• EXERCISE: Below are the records. How many of their lines contain "output"? Give only the number.

Detected change data:
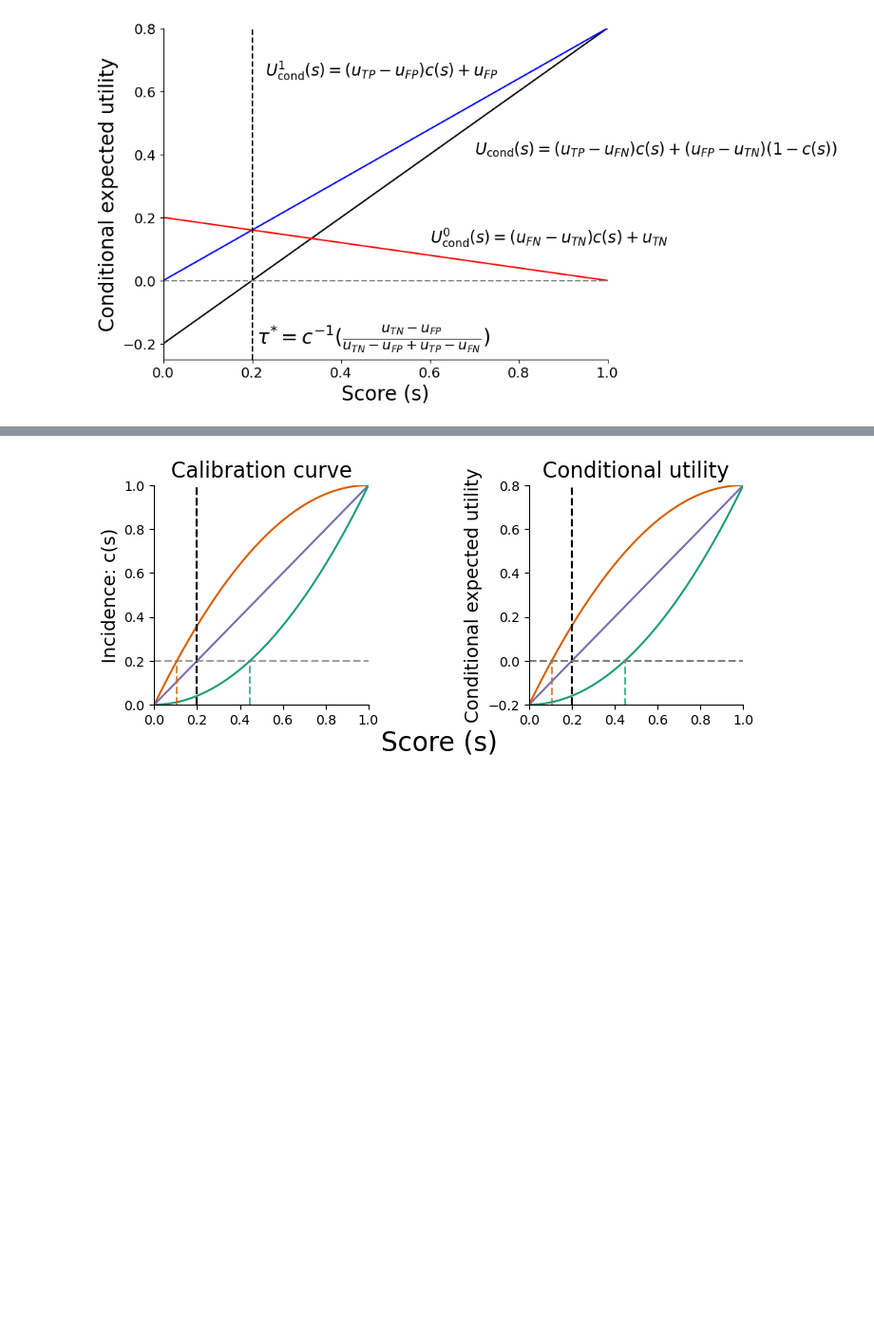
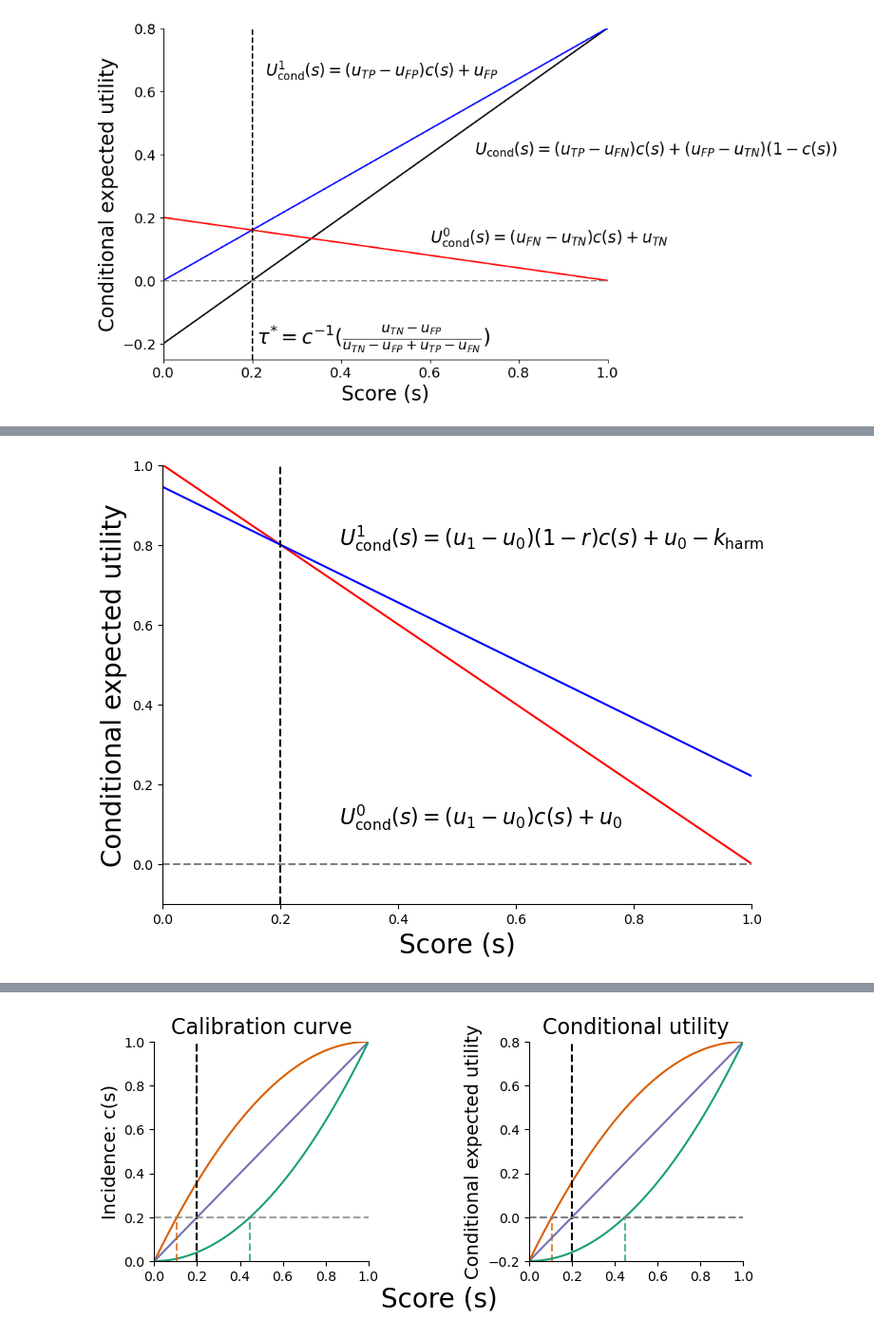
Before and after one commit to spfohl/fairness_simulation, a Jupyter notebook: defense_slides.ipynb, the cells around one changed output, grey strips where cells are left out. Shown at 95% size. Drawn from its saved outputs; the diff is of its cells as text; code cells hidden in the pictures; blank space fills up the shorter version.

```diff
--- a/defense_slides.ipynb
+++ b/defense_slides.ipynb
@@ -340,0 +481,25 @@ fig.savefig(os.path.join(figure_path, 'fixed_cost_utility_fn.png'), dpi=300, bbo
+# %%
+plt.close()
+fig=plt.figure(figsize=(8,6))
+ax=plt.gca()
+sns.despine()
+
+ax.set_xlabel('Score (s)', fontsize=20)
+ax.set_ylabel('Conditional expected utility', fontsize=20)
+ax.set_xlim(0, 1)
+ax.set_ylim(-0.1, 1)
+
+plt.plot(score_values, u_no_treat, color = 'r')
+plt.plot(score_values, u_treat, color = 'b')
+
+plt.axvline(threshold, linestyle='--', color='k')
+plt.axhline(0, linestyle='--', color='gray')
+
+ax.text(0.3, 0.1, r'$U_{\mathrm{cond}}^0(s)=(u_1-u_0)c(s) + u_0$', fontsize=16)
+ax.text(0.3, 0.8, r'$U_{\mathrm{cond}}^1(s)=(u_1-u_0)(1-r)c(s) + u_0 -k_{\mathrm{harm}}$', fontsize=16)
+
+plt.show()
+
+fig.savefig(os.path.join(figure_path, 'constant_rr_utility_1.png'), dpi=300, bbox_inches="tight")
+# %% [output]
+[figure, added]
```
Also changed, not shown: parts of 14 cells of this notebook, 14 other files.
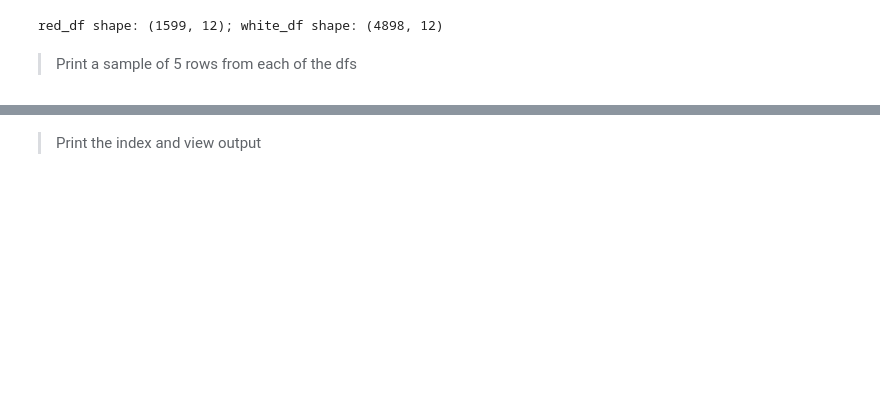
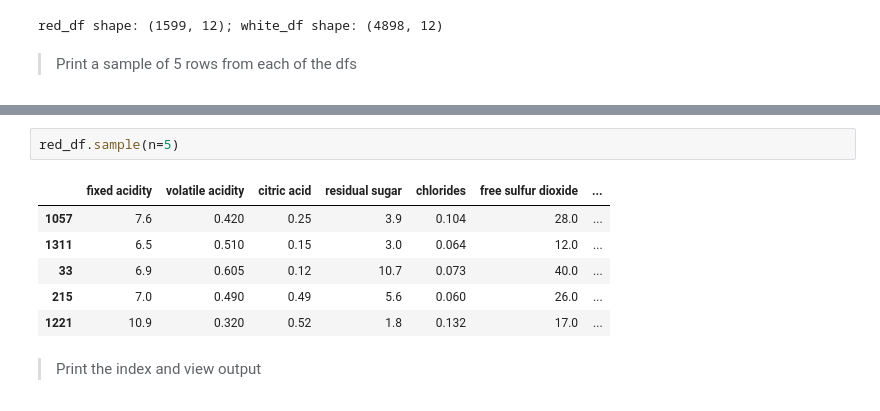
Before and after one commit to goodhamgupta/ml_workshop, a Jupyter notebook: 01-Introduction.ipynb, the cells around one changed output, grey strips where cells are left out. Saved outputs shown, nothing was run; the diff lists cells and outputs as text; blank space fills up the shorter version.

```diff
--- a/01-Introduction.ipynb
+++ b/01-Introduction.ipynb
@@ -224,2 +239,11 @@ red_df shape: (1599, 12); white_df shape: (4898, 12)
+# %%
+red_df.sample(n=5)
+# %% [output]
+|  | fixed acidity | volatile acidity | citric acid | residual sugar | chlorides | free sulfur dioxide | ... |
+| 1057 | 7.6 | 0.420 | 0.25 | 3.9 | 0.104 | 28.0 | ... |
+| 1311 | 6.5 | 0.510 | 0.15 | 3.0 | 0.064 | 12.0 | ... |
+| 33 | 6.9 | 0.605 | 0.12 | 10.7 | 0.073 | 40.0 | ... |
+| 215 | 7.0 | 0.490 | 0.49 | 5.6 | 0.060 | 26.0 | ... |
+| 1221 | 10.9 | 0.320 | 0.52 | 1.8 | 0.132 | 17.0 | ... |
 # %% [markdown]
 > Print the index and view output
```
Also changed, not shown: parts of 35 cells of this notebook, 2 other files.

• SOLUTION TO THIS EXERCISE: 5